PROBLEM REQUIREMENTS.
Find the lines of the data below that include "notebook". Report their number only.

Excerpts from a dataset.
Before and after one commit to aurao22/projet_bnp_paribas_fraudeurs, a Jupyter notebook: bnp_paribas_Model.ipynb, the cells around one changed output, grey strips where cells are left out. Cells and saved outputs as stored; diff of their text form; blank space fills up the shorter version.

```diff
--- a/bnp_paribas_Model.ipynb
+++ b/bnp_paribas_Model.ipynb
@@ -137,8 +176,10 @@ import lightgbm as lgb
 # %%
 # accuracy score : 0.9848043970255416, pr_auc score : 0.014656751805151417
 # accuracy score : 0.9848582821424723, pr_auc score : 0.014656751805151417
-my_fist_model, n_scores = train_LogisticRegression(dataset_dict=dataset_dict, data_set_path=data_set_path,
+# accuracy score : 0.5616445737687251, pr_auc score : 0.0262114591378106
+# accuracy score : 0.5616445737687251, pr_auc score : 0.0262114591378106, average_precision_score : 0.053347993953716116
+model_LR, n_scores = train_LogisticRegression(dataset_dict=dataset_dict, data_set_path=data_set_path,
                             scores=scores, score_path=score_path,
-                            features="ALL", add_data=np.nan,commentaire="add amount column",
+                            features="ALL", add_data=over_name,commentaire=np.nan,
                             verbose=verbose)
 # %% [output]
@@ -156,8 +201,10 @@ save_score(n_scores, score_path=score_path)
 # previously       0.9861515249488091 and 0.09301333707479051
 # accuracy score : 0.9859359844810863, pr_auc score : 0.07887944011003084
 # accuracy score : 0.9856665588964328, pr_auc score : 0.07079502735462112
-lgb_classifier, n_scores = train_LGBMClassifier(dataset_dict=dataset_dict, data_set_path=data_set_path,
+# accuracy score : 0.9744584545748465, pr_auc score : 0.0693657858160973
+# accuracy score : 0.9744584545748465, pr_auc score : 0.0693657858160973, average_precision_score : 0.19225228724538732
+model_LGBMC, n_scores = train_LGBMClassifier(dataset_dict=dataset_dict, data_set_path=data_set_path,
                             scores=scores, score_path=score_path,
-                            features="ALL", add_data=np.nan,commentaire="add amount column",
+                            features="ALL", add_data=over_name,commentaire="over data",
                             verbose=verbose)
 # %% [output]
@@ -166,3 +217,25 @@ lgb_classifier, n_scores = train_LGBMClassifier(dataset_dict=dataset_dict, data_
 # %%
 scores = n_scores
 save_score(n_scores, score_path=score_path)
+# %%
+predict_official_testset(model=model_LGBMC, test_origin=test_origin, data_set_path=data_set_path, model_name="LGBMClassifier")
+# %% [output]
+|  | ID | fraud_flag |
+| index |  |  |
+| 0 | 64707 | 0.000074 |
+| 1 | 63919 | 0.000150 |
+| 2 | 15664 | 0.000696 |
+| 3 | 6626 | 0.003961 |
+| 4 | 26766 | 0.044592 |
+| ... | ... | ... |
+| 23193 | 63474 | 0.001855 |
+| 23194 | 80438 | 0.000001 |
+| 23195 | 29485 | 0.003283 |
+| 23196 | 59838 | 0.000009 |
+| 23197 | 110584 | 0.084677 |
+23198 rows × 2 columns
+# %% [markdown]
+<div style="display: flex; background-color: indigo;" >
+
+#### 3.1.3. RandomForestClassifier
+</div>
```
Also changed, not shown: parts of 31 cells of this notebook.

OUTPUT FOR THIS TASK.
2